(SUPPLIED INFORMATION)

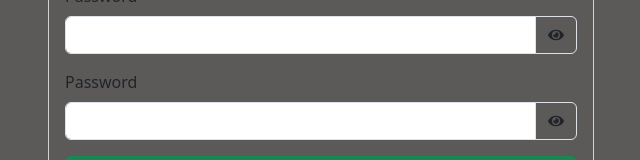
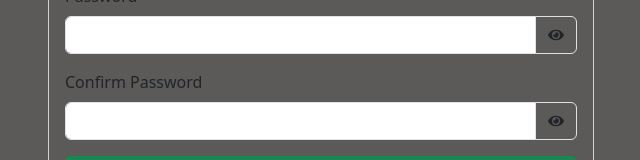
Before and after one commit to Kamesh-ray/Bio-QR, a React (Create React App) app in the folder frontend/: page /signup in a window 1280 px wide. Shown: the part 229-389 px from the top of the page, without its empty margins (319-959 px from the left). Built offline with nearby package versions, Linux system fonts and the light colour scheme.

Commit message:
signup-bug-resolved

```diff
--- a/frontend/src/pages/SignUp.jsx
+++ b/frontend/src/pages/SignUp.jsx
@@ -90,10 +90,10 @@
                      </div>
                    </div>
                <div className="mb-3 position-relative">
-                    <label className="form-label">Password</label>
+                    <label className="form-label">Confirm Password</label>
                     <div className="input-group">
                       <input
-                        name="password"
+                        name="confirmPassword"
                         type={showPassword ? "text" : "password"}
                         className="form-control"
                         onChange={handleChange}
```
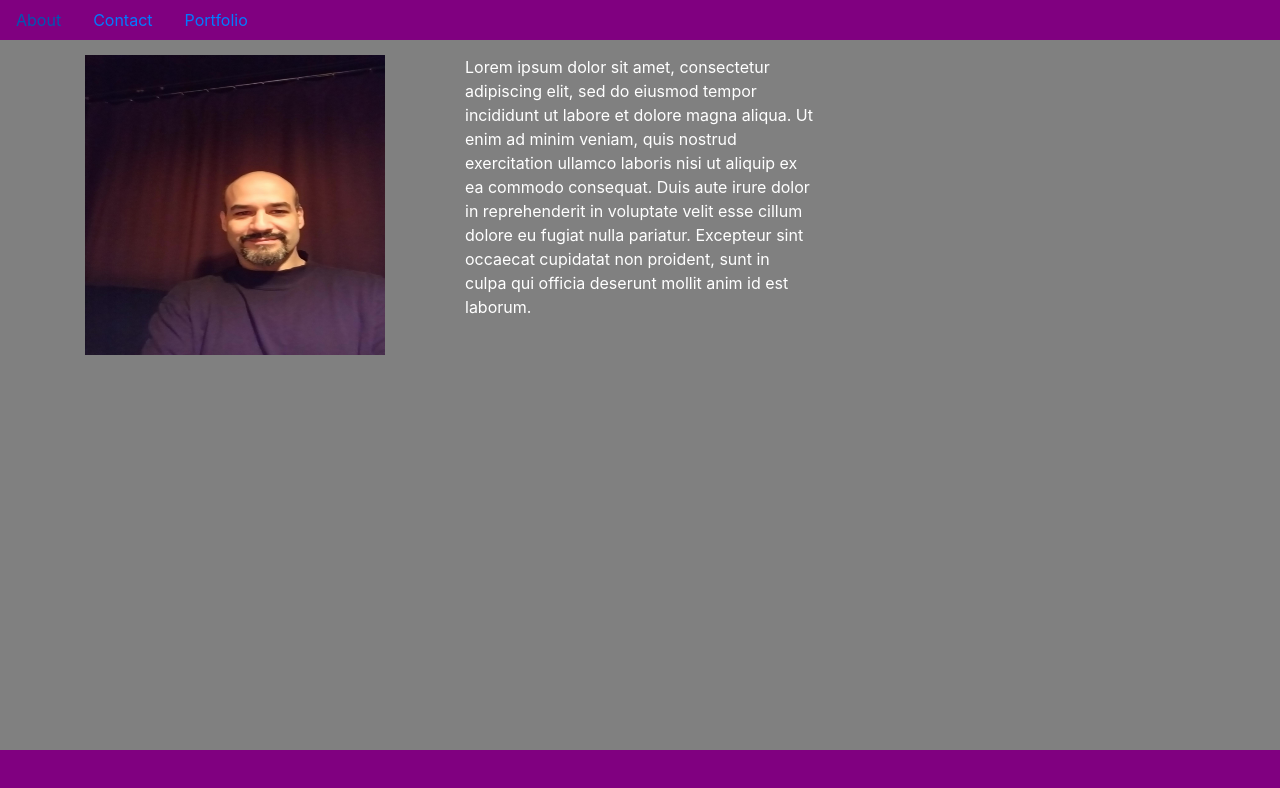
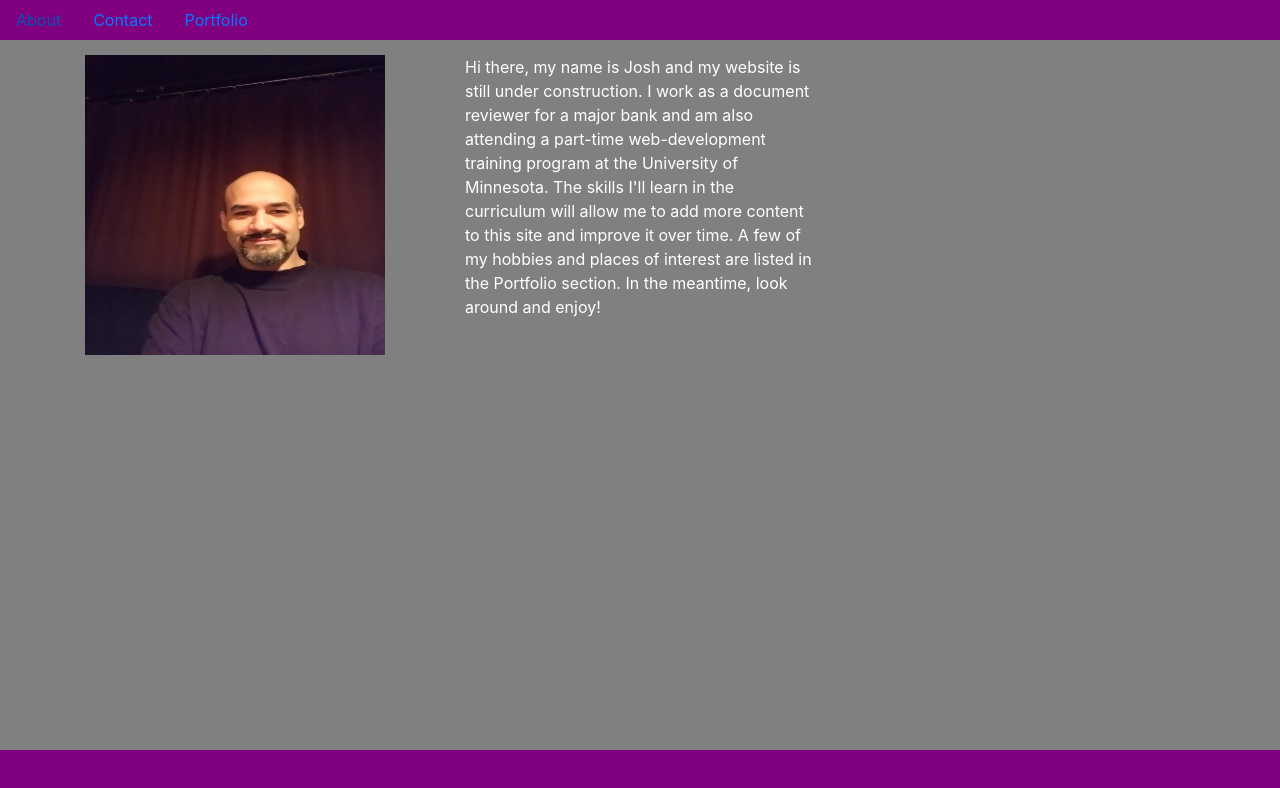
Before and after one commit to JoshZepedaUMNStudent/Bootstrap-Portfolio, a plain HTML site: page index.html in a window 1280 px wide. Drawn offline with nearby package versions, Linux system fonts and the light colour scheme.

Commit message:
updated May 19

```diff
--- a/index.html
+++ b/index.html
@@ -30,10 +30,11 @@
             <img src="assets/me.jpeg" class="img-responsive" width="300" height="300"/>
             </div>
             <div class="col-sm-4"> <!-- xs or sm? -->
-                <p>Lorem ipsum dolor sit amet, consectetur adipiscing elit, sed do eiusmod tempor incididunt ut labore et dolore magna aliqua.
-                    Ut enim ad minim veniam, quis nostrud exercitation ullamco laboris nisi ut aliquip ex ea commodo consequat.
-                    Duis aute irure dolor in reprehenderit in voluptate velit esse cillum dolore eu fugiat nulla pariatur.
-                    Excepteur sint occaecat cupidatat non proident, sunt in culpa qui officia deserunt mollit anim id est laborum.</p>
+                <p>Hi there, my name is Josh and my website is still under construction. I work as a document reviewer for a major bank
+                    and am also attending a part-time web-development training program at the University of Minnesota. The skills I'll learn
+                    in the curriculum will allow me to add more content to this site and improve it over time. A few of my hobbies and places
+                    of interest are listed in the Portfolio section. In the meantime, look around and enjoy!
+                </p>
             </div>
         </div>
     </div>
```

(End SUPPLIED INFORMATION)

Repeat the listing in full and to the letter, excluding every image.

(ANSWER TO THE EXERCISE)
Before and after one commit to Kamesh-ray/Bio-QR, a React (Create React App) app in the folder frontend/: page /signup in a window 1280 px wide. Shown: the part 229-389 px from the top of the page, without its empty margins (319-959 px from the left). Built offline with nearby package versions, Linux system fonts and the light colour scheme.

Commit message:
signup-bug-resolved

```diff
--- a/frontend/src/pages/SignUp.jsx
+++ b/frontend/src/pages/SignUp.jsx
@@ -90,10 +90,10 @@
                      </div>
                    </div>
                <div className="mb-3 position-relative">
-                    <label className="form-label">Password</label>
+                    <label className="form-label">Confirm Password</label>
                     <div className="input-group">
                       <input
-                        name="password"
+                        name="confirmPassword"
                         type={showPassword ? "text" : "password"}
                         className="form-control"
                         onChange={handleChange}
```
Before and after one commit to JoshZepedaUMNStudent/Bootstrap-Portfolio, a plain HTML site: page index.html in a window 1280 px wide. Drawn offline with nearby package versions, Linux system fonts and the light colour scheme.

Commit message:
updated May 19

```diff
--- a/index.html
+++ b/index.html
@@ -30,10 +30,11 @@
             <img src="assets/me.jpeg" class="img-responsive" width="300" height="300"/>
             </div>
             <div class="col-sm-4"> <!-- xs or sm? -->
-                <p>Lorem ipsum dolor sit amet, consectetur adipiscing elit, sed do eiusmod tempor incididunt ut labore et dolore magna aliqua.
-                    Ut enim ad minim veniam, quis nostrud exercitation ullamco laboris nisi ut aliquip ex ea commodo consequat.
-                    Duis aute irure dolor in reprehenderit in voluptate velit esse cillum dolore eu fugiat nulla pariatur.
-                    Excepteur sint occaecat cupidatat non proident, sunt in culpa qui officia deserunt mollit anim id est laborum.</p>
+                <p>Hi there, my name is Josh and my website is still under construction. I work as a document reviewer for a major bank
+                    and am also attending a part-time web-development training program at the University of Minnesota. The skills I'll learn
+                    in the curriculum will allow me to add more content to this site and improve it over time. A few of my hobbies and places
+                    of interest are listed in the Portfolio section. In the meantime, look around and enjoy!
+                </p>
             </div>
         </div>
     </div>
```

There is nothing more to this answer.